Saved entries:
- Opening Delimiter -

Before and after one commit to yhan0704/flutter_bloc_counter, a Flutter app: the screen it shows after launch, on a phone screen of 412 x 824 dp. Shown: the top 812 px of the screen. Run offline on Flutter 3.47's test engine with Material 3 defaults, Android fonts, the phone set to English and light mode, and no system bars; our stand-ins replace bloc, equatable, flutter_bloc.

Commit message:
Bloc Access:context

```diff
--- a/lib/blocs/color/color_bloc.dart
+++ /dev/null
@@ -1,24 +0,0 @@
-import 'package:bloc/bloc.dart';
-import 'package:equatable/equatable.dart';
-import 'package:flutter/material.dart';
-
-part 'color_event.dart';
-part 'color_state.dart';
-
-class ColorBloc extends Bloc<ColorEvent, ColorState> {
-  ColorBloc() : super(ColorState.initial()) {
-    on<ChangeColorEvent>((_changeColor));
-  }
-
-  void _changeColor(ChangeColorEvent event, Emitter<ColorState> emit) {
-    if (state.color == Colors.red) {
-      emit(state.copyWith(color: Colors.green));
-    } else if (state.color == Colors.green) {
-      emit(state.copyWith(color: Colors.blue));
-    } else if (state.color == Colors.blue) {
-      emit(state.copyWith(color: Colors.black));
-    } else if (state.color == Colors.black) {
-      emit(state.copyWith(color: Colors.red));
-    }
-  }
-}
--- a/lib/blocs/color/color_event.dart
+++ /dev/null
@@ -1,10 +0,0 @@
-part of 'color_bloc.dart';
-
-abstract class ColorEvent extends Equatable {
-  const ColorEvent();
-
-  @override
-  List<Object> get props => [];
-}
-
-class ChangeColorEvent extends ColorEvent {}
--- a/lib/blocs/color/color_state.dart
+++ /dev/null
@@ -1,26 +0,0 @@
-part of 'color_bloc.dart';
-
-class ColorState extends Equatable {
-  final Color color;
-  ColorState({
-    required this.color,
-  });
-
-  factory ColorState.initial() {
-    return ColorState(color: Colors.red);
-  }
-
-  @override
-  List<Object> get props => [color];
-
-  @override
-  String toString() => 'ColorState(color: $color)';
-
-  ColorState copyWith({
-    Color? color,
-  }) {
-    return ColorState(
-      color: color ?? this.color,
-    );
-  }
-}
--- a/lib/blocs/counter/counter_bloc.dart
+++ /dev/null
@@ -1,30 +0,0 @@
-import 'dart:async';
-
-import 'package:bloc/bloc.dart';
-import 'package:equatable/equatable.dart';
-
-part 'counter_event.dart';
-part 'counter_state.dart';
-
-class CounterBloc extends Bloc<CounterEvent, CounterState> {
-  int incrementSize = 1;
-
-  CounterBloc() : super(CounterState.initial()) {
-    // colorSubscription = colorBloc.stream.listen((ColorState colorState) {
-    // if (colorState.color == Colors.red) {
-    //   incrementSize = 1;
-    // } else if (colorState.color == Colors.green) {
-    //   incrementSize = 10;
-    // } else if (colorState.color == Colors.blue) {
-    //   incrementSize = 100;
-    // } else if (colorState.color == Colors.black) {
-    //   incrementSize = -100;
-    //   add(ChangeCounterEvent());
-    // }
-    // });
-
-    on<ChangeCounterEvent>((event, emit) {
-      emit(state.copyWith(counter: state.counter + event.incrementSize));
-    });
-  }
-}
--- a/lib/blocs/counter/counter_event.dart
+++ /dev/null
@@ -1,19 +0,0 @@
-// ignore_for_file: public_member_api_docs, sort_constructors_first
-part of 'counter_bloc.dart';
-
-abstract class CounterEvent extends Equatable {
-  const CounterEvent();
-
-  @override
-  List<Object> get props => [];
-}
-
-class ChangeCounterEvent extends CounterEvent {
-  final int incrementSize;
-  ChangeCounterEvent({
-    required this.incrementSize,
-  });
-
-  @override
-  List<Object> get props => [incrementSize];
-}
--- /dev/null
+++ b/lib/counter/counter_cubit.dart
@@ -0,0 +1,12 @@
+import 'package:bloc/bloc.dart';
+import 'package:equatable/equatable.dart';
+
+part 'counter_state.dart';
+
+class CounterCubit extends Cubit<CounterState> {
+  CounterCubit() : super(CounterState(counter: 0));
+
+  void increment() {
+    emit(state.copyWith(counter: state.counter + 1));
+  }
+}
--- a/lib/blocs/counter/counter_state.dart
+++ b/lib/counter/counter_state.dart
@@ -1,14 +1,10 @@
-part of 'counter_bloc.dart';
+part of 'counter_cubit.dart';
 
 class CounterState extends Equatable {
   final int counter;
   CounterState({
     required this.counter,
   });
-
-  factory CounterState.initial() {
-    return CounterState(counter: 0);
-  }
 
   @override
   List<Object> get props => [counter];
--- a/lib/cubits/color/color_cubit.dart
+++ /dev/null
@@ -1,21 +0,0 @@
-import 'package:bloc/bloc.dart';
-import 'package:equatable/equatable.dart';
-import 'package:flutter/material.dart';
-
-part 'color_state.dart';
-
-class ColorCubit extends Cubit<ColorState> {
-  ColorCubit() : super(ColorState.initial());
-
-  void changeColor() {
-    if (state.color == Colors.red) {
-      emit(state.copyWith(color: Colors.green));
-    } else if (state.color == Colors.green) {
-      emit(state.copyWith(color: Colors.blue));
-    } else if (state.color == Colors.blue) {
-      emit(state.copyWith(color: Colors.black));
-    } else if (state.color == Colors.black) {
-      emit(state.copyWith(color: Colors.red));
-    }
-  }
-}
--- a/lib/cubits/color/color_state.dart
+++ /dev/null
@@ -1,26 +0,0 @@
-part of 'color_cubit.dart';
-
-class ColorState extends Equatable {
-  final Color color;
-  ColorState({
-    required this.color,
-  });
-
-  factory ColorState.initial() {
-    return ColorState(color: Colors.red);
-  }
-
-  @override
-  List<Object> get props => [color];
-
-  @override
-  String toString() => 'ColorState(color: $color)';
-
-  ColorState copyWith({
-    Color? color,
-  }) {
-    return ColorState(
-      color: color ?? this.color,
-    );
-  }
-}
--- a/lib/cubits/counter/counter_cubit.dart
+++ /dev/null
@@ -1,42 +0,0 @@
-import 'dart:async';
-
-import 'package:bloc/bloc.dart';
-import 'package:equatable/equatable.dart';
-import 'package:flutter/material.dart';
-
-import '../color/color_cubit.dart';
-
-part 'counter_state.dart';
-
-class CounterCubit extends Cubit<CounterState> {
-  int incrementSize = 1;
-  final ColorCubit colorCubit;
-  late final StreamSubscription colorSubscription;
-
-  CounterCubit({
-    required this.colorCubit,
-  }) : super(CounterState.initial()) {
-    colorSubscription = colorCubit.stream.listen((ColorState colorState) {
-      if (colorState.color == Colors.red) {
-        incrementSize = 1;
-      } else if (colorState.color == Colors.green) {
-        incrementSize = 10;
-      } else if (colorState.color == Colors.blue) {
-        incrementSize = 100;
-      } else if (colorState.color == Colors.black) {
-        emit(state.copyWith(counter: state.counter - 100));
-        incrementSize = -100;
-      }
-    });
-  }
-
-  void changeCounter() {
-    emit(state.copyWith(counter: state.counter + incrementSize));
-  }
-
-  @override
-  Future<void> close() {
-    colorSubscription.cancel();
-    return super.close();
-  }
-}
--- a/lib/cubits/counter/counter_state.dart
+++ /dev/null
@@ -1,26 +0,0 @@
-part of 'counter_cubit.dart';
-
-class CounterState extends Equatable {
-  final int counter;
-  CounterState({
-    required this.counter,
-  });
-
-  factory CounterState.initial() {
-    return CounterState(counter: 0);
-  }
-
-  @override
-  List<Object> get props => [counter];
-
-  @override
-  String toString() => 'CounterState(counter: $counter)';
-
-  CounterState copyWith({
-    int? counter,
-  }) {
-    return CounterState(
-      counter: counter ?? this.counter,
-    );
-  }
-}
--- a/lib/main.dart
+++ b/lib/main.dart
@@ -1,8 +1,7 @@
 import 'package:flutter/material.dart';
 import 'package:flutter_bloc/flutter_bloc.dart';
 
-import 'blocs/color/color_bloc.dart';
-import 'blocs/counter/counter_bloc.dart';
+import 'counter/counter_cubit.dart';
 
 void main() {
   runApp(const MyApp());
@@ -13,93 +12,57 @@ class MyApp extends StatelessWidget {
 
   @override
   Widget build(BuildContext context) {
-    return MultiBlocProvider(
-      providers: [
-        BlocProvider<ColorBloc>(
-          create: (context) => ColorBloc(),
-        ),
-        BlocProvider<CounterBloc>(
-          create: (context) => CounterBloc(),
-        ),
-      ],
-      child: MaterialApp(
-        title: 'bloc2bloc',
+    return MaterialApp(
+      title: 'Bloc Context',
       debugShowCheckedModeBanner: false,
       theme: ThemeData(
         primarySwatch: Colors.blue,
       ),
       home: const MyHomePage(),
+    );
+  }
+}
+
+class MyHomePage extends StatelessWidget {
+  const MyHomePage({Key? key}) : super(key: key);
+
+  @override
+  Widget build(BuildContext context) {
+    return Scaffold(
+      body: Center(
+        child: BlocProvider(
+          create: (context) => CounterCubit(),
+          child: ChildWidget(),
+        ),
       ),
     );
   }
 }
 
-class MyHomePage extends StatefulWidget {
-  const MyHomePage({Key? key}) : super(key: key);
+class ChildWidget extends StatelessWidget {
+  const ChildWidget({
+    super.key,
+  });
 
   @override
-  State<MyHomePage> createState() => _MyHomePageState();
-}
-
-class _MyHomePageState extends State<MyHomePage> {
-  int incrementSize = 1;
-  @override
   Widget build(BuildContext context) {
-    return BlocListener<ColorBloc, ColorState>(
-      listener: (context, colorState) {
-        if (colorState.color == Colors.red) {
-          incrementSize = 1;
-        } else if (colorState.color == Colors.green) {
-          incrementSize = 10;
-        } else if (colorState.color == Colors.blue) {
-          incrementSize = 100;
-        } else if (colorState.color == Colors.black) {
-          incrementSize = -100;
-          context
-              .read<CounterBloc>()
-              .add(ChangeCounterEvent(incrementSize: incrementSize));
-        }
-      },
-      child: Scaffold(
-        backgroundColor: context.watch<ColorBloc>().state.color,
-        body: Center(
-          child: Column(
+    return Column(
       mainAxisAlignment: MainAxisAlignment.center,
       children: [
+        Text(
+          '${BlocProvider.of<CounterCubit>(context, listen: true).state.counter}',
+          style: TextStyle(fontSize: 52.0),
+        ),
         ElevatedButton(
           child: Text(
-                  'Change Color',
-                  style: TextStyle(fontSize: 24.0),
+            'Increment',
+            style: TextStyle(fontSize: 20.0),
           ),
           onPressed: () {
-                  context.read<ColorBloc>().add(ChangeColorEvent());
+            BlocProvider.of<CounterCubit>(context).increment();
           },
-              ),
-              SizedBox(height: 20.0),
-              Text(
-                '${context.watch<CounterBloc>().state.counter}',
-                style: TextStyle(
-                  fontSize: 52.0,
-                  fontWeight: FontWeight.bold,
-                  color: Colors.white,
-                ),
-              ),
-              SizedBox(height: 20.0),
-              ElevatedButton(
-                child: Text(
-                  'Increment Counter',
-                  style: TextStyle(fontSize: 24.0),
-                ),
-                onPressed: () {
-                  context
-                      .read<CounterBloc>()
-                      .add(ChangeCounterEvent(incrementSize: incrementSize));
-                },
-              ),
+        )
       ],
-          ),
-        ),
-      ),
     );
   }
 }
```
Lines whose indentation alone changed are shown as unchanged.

- Closing Delimiter -

ASSIGNMENT:
In the entries above, identify each line that includes the string "ChangeColorEvent", then copy it.

SOLUTION FOR THIS TASK:
-    on<ChangeColorEvent>((_changeColor));
-  void _changeColor(ChangeColorEvent event, Emitter<ColorState> emit) {
-class ChangeColorEvent extends ColorEvent {}
-                  context.read<ColorBloc>().add(ChangeColorEvent());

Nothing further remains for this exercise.